Start of Dataset records

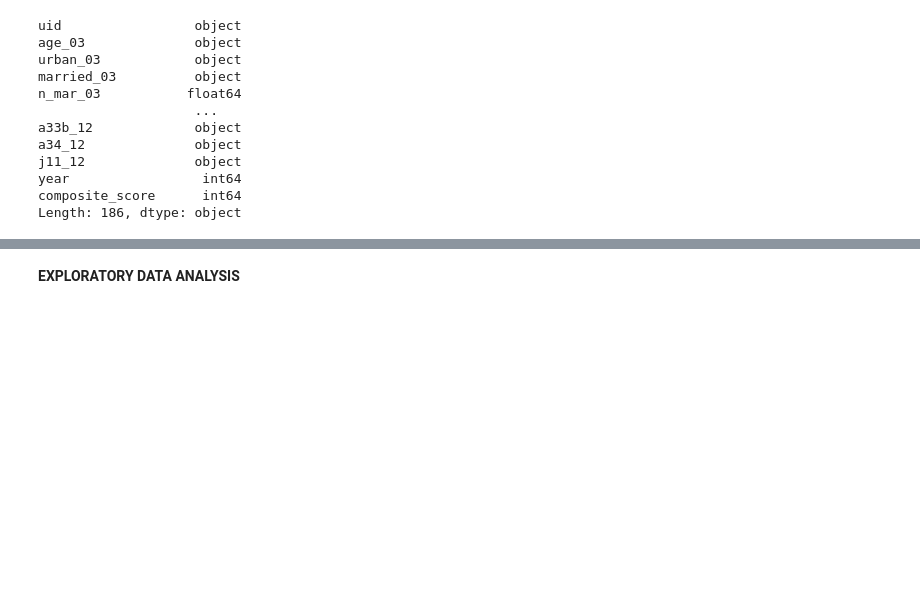
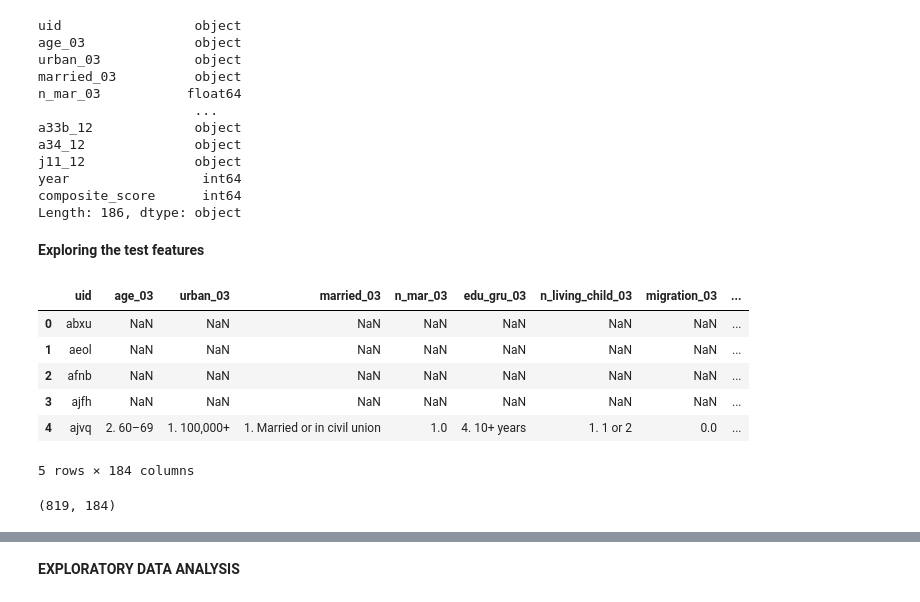
Before and after one commit to geomwangi007/Early-Detection-of-Alzheimer-s-Disease-and-Related-Dementias-Using-Social-Determinants-of-Health, a Jupyter notebook: IPNYBS/Mercy.ipynb, the cells around one changed output, grey strips where cells are left out. Saved outputs shown, nothing was run; the diff lists cells and outputs as text; code cells hidden in the pictures; blank space fills up the shorter version.

```diff
--- a/IPNYBS/Mercy.ipynb
+++ b/IPNYBS/Mercy.ipynb
@@ -161,3 +161,20 @@ j11_12              object
 year                 int64
 composite_score      int64
 Length: 186, dtype: object
+# %% [markdown]
+**Exploring the test features**
+# %%
+test_features = pd.read_csv(r"C:\Users\hp\Documents\Data Science Projects\phase5_capstone\Early-Detection-of-Alzheimer-s-Disease-and-Related-Dementias-Using-Social-Determinants-of-Health\Original data\test_features.csv")
+test_features.head()
+# %% [output]
+|  | uid | age_03 | urban_03 | married_03 | n_mar_03 | edu_gru_03 | n_living_child_03 | migration_03 | ... |
+| 0 | abxu | NaN | NaN | NaN | NaN | NaN | NaN | NaN | ... |
+| 1 | aeol | NaN | NaN | NaN | NaN | NaN | NaN | NaN | ... |
+| 2 | afnb | NaN | NaN | NaN | NaN | NaN | NaN | NaN | ... |
+| 3 | ajfh | NaN | NaN | NaN | NaN | NaN | NaN | NaN | ... |
+| 4 | ajvq | 2. 60–69 | 1. 100,000+ | 1. Married or in civil union | 1.0 | 4. 10+ years | 1. 1 or 2 | 0.0 | ... |
+5 rows × 184 columns
+# %%
+test_features.shape
+# %% [output]
+(819, 184)
```
Also changed, not shown: parts of 21 cells of this notebook.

End of Dataset records

* Task item
The answer must be every line of the records above that holds the word "ipynb".

* Solution to the problem
Before and after one commit to geomwangi007/Early-Detection-of-Alzheimer-s-Disease-and-Related-Dementias-Using-Social-Determinants-of-Health, a Jupyter notebook: IPNYBS/Mercy.ipynb, the cells around one changed output, grey strips where cells are left out. Saved outputs shown, nothing was run; the diff lists cells and outputs as text; code cells hidden in the pictures; blank space fills up the shorter version.
--- a/IPNYBS/Mercy.ipynb
+++ b/IPNYBS/Mercy.ipynb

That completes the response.